July 14, 2019 Comments off

I read a NYTimes account of the dismissal of a Boca Raton HS Principal with a sense of relief… but also a sense of bewilderment. According to an article by Sarah Mervosh, William Latson, the Principal of Spanish River Community High School in Boca Raton, Fla., wrote in an email exchange with an unidentified parent in April 2018 that:

…the school offered an assembly and courses on the Holocaust, but that they were optional and could not be “forced upon” all students.

I can imagine that an irate Holocaust denying parent writing an email to a Principal complaining about an elective course offering and, perhaps, a school-wide assembly on the topic… and I can see where a Principal’s appeasing response might be taken out of context as evidence that his personal equivocation on the issue. What I found astounding was what followed:

“I can’t say the Holocaust is a factual, historical event because I am not in a position to do so as a school district employee,” Mr. Latson wrote, making a distinction between his personal beliefs about the Holocaust and his role as the leader of a public school. “I do allow information about the Holocaust to be presented and allow students and parents to make decisions about it accordingly. I do the same with information about slavery.”

I cannot fathom how anyone “…can’t say the Holocaust is a factual, historical event” and then justify such a stance based upon his status as a “…school district employee”. Then, in case the reader has any doubts about Mr. Latson’s wisdom, depth of knowledge of history, or political savvy, he indicates that he not only allows students and parents to make up their own facts about the Holocaust, he invites them to do the same thing with slavery!

Thankfully, the citizens of Boca Raton did not take kindly to Mr. Latson’s thinking and the school district did the right thing:

The comments set off an intense backlash in South Florida, which has a significant Jewish population and has among the highest concentrations of Holocaust survivors in the world.

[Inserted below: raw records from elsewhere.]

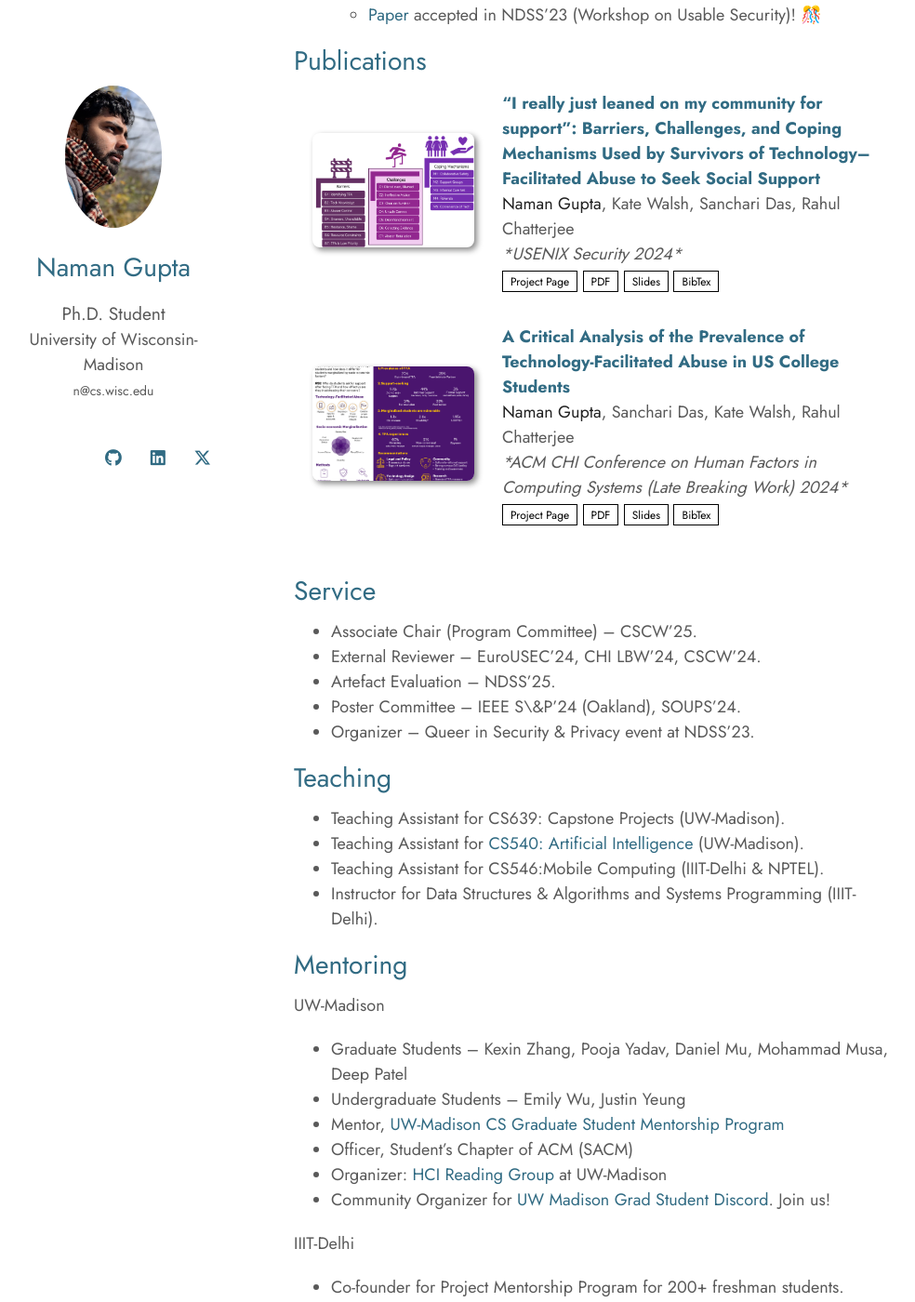
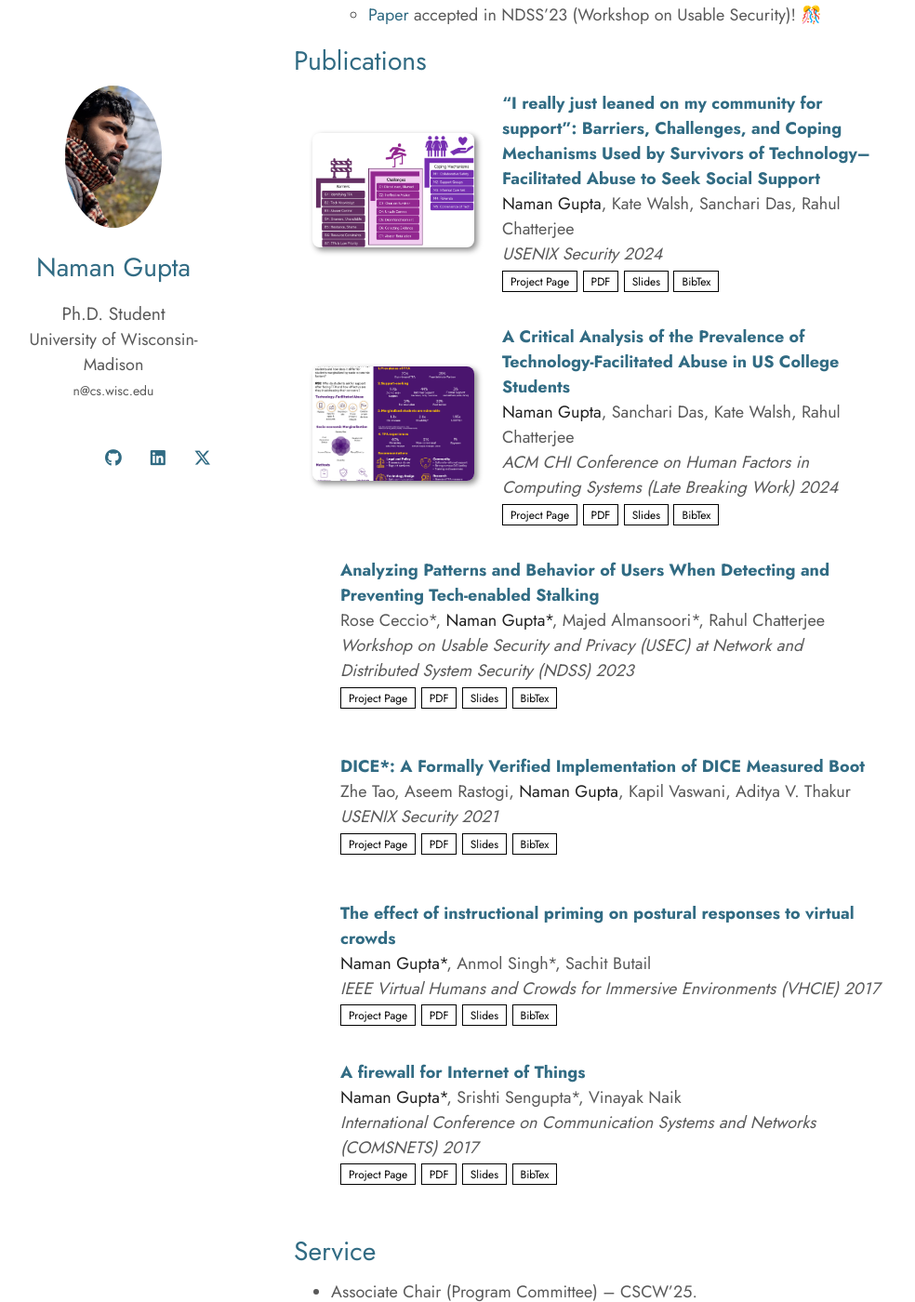
Before and after one commit to naman/naman.github.io, a Jekyll site: the page built from index.md, in a window 1280 px wide and 1400 px high, scrolled down 1449 px. Shown: the whole window at 93% size, without its empty margins (154-1138 px from the left). Built offline with Jekyll 4.4.1, drawn with Linux system fonts in a browser that asks for light colours; nearby versions of some CDN libraries; a style sheet for code colours, icons or effects is not loaded.

Commit message:
add more pubs

```diff
--- a/_data/publications.yml
+++ b/_data/publications.yml
@@ -2,7 +2,7 @@ main:
   - title: '“I really just leaned on my community for support”: Barriers, Challenges, and Coping Mechanisms Used by Survivors of Technology–Facilitated Abuse to Seek Social Support'
     authors: <strong>Naman Gupta</strong>, Kate Walsh, Sanchari Das, Rahul Chatterjee
     date: '2024-05-08'
-    publication: '*USENIX Security 2024*'
+    publication: 'USENIX Security 2024'
     pdf: assets/files/papers/usenix24.pdf
     bibtex: assets/files/bibs/usenix24.bib
     slides: assets/files/slides/usenix24.pdf
@@ -12,9 +12,50 @@ main:
   - title: A Critical Analysis of the Prevalence of Technology-Facilitated Abuse in US College Students
     authors: <strong>Naman Gupta</strong>, Sanchari Das, Kate Walsh, Rahul Chatterjee
     date: '2024-02-01'
-    publication: '*ACM CHI Conference on Human Factors in Computing Systems (Late Breaking Work) 2024*'
+    publication: 'ACM CHI Conference on Human Factors in Computing Systems (Late Breaking Work) 2024'
     pdf: assets/files/papers/chilbw24.pdf
     bibtex: assets/files/bibs/chilbw24.bib
     slides: assets/files/slides/chilbw24.pdf
     image: assets/img/chilbw24.png
     page: https://chi2024.acm.org/
+
+  - title: Analyzing Patterns and Behavior of Users When Detecting and Preventing Tech-enabled Stalking
+    authors: Rose Ceccio*, <strong>Naman Gupta*</strong>, Majed Almansoori*, Rahul Chatterjee
+    date: '2024-02-01'
+    publication: 'Workshop on Usable Security and Privacy (USEC) at Network and Distributed System Security (NDSS) 2023'
+    pdf: assets/files/papers/usec23.pdf
+    bibtex: assets/files/bibs/usec23.bib
+    slides: assets/files/slides/usec23.pdf
+    # image: assets/img/usec23.png
+    page: https://www.usablesecurity.net/USEC/usec23
+
+  - title: 'DICE*: A Formally Verified Implementation of DICE Measured Boot'
+    authors: Zhe Tao, Aseem Rastogi, <strong>Naman Gupta</strong>, Kapil Vaswani, Aditya V. Thakur
+    date: '2021-08-01'
+    publication: 'USENIX Security 2021'
+    pdf: https://www.usenix.org/system/files/sec21-tao.pdf
+    bibtex: assets/files/bibs/usenix21.bib
+    slides: https://www.usenix.org/system/files/sec21_slides_tao.pdf
+    # image: assets/img/usenix21.png
+    page: https://www.usenix.org/conference/usenixsecurity21/presentation/tao
+
+  - title: The effect of instructional priming on postural responses to virtual crowds
+    authors: <strong>Naman Gupta*</strong>, Anmol Singh*, Sachit Butail
+    date: '2017-01-01'
+    publication: 'IEEE Virtual Humans and Crowds for Immersive Environments (VHCIE) 2017'
+    pdf: assets/files/papers/vr-priming.pdf
+    bibtex: assets/files/bibs/ieeevr17.bib
+    slides: assets/files/slides/Butail_vhcie_talk.pdf
+    # image: assets/img/chi21.png
+    page: https://ieeevr.org/2017/program/vhcie.html
+
+  - title: A firewall for Internet of Things
+    authors: <strong>Naman Gupta*</strong>, Srishti Sengupta*, Vinayak Naik
+    date: '2017-01-01'
+    publication: 'International Conference on Communication Systems and Networks
+  (COMSNETS) 2017'
+    pdf: assets/files/papers/firewall-iot.pdf
+    bibtex: assets/files/bibs/comsnets17.bib
+    slides: assets/files/papers/thesis-firewall-iot.pdf
+    # image: assets/img/chi21.png
+    page: https://ieeevr.org/2017/program/vhcie.html
--- /dev/null
+++ b/assets/files/bibs/comsnets17.bib
@@ -0,0 +1,10 @@
+@inproceedings{7945418,
+ author = {Gupta*, Naman and Naik, Vinayak and Sengupta*, Srishti},
+ booktitle = {2017 9th International Conference on Communication Systems and Networks (COMSNETS)},
+ doi = {10.1109/COMSNETS.2017.7945418},
+ number = {},
+ pages = {411-412},
+ title = {A firewall for Internet of Things},
+ volume = {},
+ year = {2017}
+}
--- /dev/null
+++ b/assets/files/bibs/usec23.bib
@@ -0,0 +1,13 @@
+@inproceedings{2023,
+  title = {Analyzing the {{Patterns}} and {{Behavior}} of {{Users When Detecting}} and {{Preventing Tech-enabled Stalking}}},
+  booktitle = {Network and Distributed System Security (NDSS) Workshop on Usable Security (USEC) 2023},
+  author = {Ceccio*, Rose and Gupta*, Naman and Almansoori*, Majed and Chatterjee, Rahul},
+  year = {2023},
+  publisher = {Internet Society},
+  address = {San Diego, CA, USA},
+  doi = {10.14722/usec.2023.238140},
+  url = {https://www.ndss-symposium.org/wp-content/uploads/2023/02/usec2023-238140-paper.pdf},
+  urldate = {2024-05-09},
+  isbn = {978-1-891562-91-4},
+  langid = {english}
+}
--- /dev/null
+++ b/assets/files/bibs/usenix21.bib
@@ -0,0 +1,11 @@
+@inproceedings{272306,
+ author = {Zhe Tao and Aseem Rastogi and Naman Gupta and Kapil Vaswani and Aditya V. Thakur},
+ booktitle = {30th USENIX Security Symposium (USENIX Security 21)},
+ isbn = {978-1-939133-24-3},
+ month = {August},
+ pages = {1091--1107},
+ publisher = {USENIX Association},
+ title = {DICE*: A Formally Verified Implementation of DICE Measured Boot},
+ url = {https://www.usenix.org/conference/usenixsecurity21/presentation/tao},
+ year = {2021}
+}
```
Also changed, not shown: assets/files/bibs/ieeevr21.bib (added, +10 -0 lines), 4 other files.
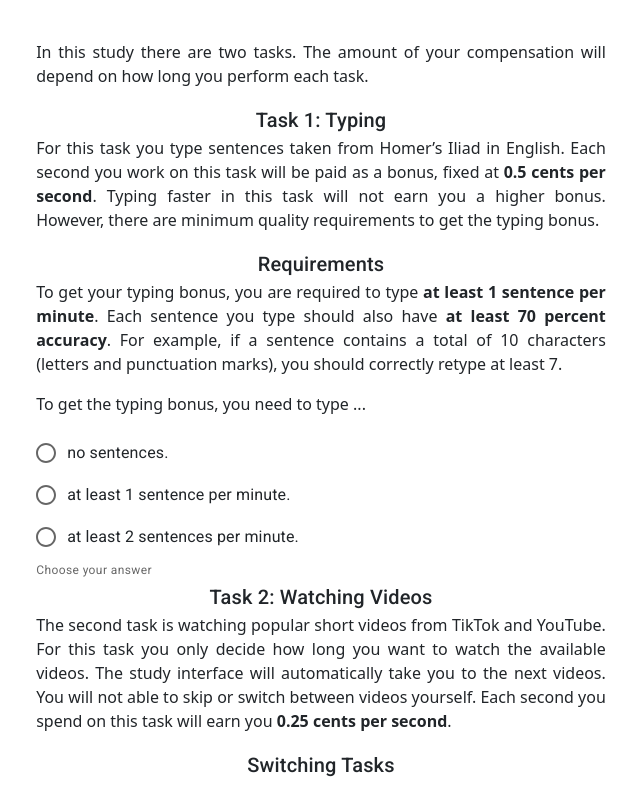
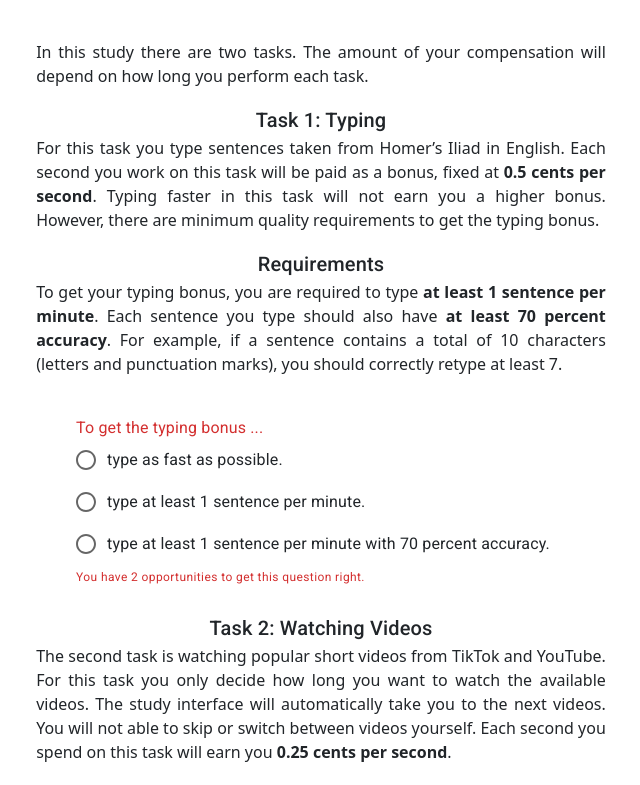
Before and after one commit to reha96/labor_leisure_experiment, a React (Create React App) app: page /next in a window 1280 px wide. Shown: the top 785 px of the page, without its empty margins (319-959 px from the left). Built offline with nearby package versions, Linux system fonts and the light colour scheme.

Commit message:
attention check 1 done

```diff
--- a/src/App.css
+++ b/src/App.css
@@ -19,7 +19,7 @@
   align-items: center;
   gap: 15px; */
   background-color: #F3F6FF;
-  height: 100vh;
+  height: auto;
 }
 .HomePage{
   width: 100%;
--- a/src/Pages/Home.js
+++ b/src/Pages/Home.js
@@ -15,6 +15,7 @@ import Alert from '@mui/material/Alert';
 
 const Home = () => {
 
+  localStorage.setItem('stop', false)
   localStorage.setItem('attentionFail', 0)
   const [checked, setChecked] = useState(false);
   const [btnStatus, setBtnStatus] = useState(true);
--- a/src/Pages/Home2.js
+++ b/src/Pages/Home2.js
@@ -4,79 +4,64 @@ import ButtonM from '@mui/material/Button';
 import Container from 'react-bootstrap/Container';
 import Typography from '@mui/material/Typography';
 import * as React from 'react';
+import Box from '@mui/material/Box';
 import Radio from '@mui/material/Radio';
 import RadioGroup from '@mui/material/RadioGroup';
 import FormControlLabel from '@mui/material/FormControlLabel';
 import FormControl from '@mui/material/FormControl';
 import FormHelperText from '@mui/material/FormHelperText';
 import FormLabel from '@mui/material/FormLabel';
+
 import { useState } from "react";
 
 
 const Home2 = () => {
 
-    const [value, setValue] = React.useState('');
-    const [error, setError] = React.useState(false);
-    const [helperText, setHelperText] = React.useState('Choose your answer');
+    const [counter, setCounter] = useState(parseInt(window.localStorage.getItem('attentionFail')));
 
-    const [counter, setCounter] = useState(parseInt(window.localStorage.getItem('attentionFail')));
     var Fail = 0;
 
-
-
-
+    const [value, setValue] = React.useState('');
+    const [error, setError] = React.useState(true);
+    const [helperText, setHelperText] = React.useState('You have 2 opportunities to get this question right.');
 
     const handleRadioChange = (event) => {
-        event.preventDefault();
         setValue(event.target.value);
-        if (value === '1') {
-            // setHelperText('You got it!');
+        console.log(event.target.value);
+
+        if (event.target.value === '1-70') {
+            setHelperText('You got it!');
             setError(false);
-
-        }
-        else if (value === '2' || value === 'no') {
-            // setHelperText('Sorry, wrong answer!');
+            localStorage.setItem('stop', 'true');
+            console.log(localStorage.getItem('stop'));
+        } else if ((event.target.value === '1') || (event.target.value === 'fast')) {
+            setHelperText('Sorry, wrong answer!');
+            setError(true);
             Fail = parseInt(counter) + 1;
-            setError(true);
             setCounter(Fail);
             localStorage.setItem('attentionFail', Fail);
+        } else {
+            setHelperText('Please select an option.');
+            setError(true);
         }
-        else {
-            // setHelperText('Please select an option.');
-            setError(true);
-            setCounter(Fail);
-            localStorage.setItem('attentionFail', Fail);
-        }
-
-
-        // setHelperText(' ');
-        // setError(false);
+        setHelperText(' ');
+        setError(false);
     };
-
 
     const handleSubmit = (event) => {
         event.preventDefault();
 
-        if (value === '1') {
+        if (value === '1-70') {
             setHelperText('You got it!');
-            setError(false);
-
-        }
-        else if (value === '2' || value === 'no') {
+        } else if ((value === '1') || (value === 'fast')) {
             setHelperText('Sorry, wrong answer!');
-            Fail = parseInt(counter) + 1;
             setError(true);
-            setCounter(Fail);
-            localStorage.setItem('attentionFail', Fail);
-        }
-        else {
+        } else {
             setHelperText('Please select an option.');
             setError(true);
-            setCounter(Fail);
-            localStorage.setItem('attentionFail', Fail);
         }
+    };
 
-    };
     var input = [];
 
 
@@ -138,23 +123,32 @@ const Home2 = () => {
                 </p>
                 {/* This task represents your willingness to work for a given wage. */}
 
-                <form onSubmit={handleSubmit} className="HomePage_p">
-                    <FormControl error={error} variant="standard">
-                        <p>To get the typing bonus, you need to type ... </p>
+                <Box className="center" sx={{ display: 'flex' }}>
+
+                    <form onSubmit={handleSubmit}>
+                        <FormControl sx={{ m: 3 }} error={error} variant="standard">
+                            <FormLabel id="demo-error-radios">To get the typing bonus ...</FormLabel>
                             <RadioGroup
                                 aria-labelledby="demo-error-radios"
                                 name="quiz"
                                 value={value}
                                 onChange={handleRadioChange}
                             >
-                            <FormControlLabel value="no" control={<Radio />} label="no sentences." />
-                            <FormControlLabel value="1" control={<Radio />} label="at least 1 sentence per minute." />
-                            <FormControlLabel value="2" control={<Radio />} label="at least 2 sentences per minute." />
+                                <FormControlLabel value="fast" control={<Radio />} label="type as fast as possible." />
+                                <FormControlLabel value="1" control={<Radio />} label="type at least 1 sentence per minute." />
+                                <FormControlLabel value="1-70" control={<Radio />} label="type at least 1 sentence per minute with 70 percent accuracy." />
 
                             </RadioGroup>
                             <FormHelperText>{helperText}</FormHelperText>
+
                         </FormControl>
                     </form>
+
+                    {/* <ButtonM sx={{ mb: 1.5}} type="submit" variant="outlined" onClick={handleSubmit} >
+                        Check Answer
+                    </ButtonM> */}
+                </Box>
+
                 <Typography variant='h6' className="center">Task 2: Watching Videos</Typography>
                 <p className="HomePage_p">
                     The second task is watching popular short videos from TikTok and YouTube.
@@ -183,19 +177,16 @@ const Home2 = () => {
                     Once the practice session is over, you will be taken back to the rest of the study.
                 </p> */}
                 <div className='center'>
-                    {!error ?
-
-                    <ButtonM variant='contained' color='secondary' type="button">
+                    {!(localStorage.getItem('stop') === 'true') ?
+                        <ButtonM variant='contained' color='secondary' type="button" onClick={handleSubmit} >
                             <strong>Continue</strong>
                         </ButtonM>
-                        : <Link underline="none" href='/next2'>
-                            <ButtonM variant='contained' color='secondary' type="button">
+                        :
+                        <Link underline="none" href='/next2'>
+                            <ButtonM variant='contained' color='secondary' type="button" >
                                 <strong>Continue</strong>
                             </ButtonM>
                         </Link>}
-                    {/* <ButtonM variant='contained' color='secondary' type="button" onClick={handleSubmit}>
-                            <strong>Continue</strong>
-                        </ButtonM> */}
                 </div>
 
             </Container>
```
Lines whose indentation alone changed are shown as unchanged.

Thousands signed an online petition calling for Mr. Latson’s resignation, and on Monday, the Palm Beach County school district announced that he would be stripped of his position as principal and reassigned to another job in the district.

In response to the rise in anti-Semitism in the state, the Florida legislature has mandated instruction on the Holocaust in order to ensure that every student who graduates from Florida schools is aware of the horrific genocide that occurred in World War II. The Palm Beach County School Board Chair, Frank A. Barbieri Jr., emphasized that the district’s curriculum exceeds what is required by the state mandate.

“Every generation must recognize, and learn from, the atrocities of the Holocaust’s incomprehensible suffering and the enduring stain that it left on humankind,” he said. “It is only through high-quality education, and thought-provoking conversations, that history won’t repeat itself.”

And leaders in the Jewish community also weighed in:

Mr. Levin, of the Jewish Federation of South Palm Beach County, said that the Holocaust should be treated like other undebatable facts throughout history, from the Roman Empire to the Revolutionary War to slavery.

“We simply don’t let educators pick and choose what is a philosophical debate and what is not,” he said, adding: “There is no way to be politically correct about the Holocaust. It is a fact of life.

It IS a fact of life… like climate change, like the need for vaccines, like many inconvenient facts of history and science. When the day comes that we get to choose facts democracy dies.